Experimental and Numerical Study of Ramp Injectors for Supersonic Fuel/air Mixing.
The planar laser-induced iodine fluorescence (PLIIF) measurement technique has been improved and automated so that mapping of complex three-dimensional compressible flowfields can be accomplished with improved accuracy and speed. The PLIIF technique is used to measure pressure, temperature, velocity and injectant mole fraction in two nonreacting ramp fuel injector flowfields: (1) Mach 1.7 injection from a swept ramp into a Mach 2.0 freestream and (2) Mach 2.0 injection from an unswept ramp into a Mach 2.9 freestream. The ramp injectors tested are configurations being considered as enhanced fuel/air mixing schemes in scramjet engine combustor designs. Measurement uncertainties are strong functions of the local thermodynamic properties but are in the range of about 4% to 7% for all the properties measured in the flowfields studied here. Detailed plane by plane comparisons are made to CFD simulations using the three-dimensional version of the SPARK Navier-Stokes solver in the swept ramp flowfield. The comparisons provide useful information about the strengths and weaknesses of both the experimental and numerical techniques. The ability of the numerical simulation to capture complex flow features, such as separation zones, 3-D shock wave geometries, convection of vortices, is demonstrated and quantified. The unswept ramp data set is more extensive and contains numerous planes in both the crossflow and axial directions, so that quantities, such as mass, momentum and energy conservation, mixing efficiency and total pressure integrals, can be evaluated. The extensive data sets contribute important validation test cases for the SPARK code and other numerical CFD simulations in complex, three-dimensional compressible flowfields.
- Pub Date:
- January 1995
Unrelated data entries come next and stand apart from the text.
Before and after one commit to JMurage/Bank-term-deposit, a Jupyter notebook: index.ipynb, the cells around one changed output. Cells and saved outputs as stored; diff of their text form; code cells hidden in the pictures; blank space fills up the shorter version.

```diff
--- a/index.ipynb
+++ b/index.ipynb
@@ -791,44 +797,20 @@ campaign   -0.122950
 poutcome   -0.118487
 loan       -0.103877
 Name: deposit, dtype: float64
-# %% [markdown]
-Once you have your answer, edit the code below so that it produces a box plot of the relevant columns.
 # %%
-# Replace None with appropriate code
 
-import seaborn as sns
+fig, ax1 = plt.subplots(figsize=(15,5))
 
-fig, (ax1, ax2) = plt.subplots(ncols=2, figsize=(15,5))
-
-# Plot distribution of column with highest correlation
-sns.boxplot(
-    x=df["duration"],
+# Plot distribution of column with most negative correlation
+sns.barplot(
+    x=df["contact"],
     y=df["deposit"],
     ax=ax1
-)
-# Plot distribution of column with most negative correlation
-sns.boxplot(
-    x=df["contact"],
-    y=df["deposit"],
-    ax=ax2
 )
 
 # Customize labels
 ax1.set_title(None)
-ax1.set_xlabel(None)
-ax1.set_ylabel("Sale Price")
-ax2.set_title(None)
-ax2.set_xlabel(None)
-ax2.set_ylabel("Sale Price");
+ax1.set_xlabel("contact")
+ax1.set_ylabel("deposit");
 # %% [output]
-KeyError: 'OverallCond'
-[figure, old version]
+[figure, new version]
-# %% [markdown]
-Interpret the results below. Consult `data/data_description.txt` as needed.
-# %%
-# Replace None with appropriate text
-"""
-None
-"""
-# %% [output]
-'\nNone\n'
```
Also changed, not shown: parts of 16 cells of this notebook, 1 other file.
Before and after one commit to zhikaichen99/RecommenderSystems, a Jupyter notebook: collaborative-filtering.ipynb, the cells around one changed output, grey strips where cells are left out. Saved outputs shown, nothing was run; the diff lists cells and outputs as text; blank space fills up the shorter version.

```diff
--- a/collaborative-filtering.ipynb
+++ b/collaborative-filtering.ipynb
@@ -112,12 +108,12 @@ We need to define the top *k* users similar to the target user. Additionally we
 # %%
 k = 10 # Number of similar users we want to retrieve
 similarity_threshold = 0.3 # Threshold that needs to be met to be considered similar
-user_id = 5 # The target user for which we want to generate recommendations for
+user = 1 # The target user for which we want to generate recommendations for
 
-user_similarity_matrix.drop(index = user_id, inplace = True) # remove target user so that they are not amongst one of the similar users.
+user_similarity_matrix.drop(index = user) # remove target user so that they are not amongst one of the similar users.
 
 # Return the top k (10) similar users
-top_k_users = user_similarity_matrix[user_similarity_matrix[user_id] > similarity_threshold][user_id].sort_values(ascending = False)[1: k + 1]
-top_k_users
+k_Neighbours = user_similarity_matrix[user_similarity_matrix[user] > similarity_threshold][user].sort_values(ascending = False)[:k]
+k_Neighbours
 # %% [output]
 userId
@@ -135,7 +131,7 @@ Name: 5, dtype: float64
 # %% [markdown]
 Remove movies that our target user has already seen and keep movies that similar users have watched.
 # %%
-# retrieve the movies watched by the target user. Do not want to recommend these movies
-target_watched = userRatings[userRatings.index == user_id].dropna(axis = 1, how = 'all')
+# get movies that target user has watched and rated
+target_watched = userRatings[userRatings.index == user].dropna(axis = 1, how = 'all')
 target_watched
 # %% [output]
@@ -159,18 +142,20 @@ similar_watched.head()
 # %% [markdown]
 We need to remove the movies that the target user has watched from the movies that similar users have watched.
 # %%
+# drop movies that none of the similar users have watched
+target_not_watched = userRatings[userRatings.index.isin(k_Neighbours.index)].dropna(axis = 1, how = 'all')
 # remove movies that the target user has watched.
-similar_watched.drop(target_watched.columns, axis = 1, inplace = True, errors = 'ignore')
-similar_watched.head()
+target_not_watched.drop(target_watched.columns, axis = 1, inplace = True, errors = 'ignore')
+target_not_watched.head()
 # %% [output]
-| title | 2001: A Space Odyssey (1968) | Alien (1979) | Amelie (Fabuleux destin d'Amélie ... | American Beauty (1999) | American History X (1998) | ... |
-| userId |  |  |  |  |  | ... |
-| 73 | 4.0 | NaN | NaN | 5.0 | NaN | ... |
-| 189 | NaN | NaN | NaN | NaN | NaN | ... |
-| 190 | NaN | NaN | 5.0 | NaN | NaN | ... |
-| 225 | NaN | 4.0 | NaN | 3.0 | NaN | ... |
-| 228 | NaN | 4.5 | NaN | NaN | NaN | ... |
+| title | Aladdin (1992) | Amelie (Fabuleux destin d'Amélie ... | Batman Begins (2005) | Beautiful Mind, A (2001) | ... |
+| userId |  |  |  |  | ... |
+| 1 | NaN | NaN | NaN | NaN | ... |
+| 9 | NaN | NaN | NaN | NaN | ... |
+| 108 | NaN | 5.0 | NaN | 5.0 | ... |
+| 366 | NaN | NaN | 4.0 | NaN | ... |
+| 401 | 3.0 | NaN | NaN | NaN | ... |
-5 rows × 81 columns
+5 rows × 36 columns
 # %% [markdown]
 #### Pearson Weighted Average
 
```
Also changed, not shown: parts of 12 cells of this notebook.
- Engineering: Aerospace; Physics: Fluid and Plasma; Engineering: Mechanical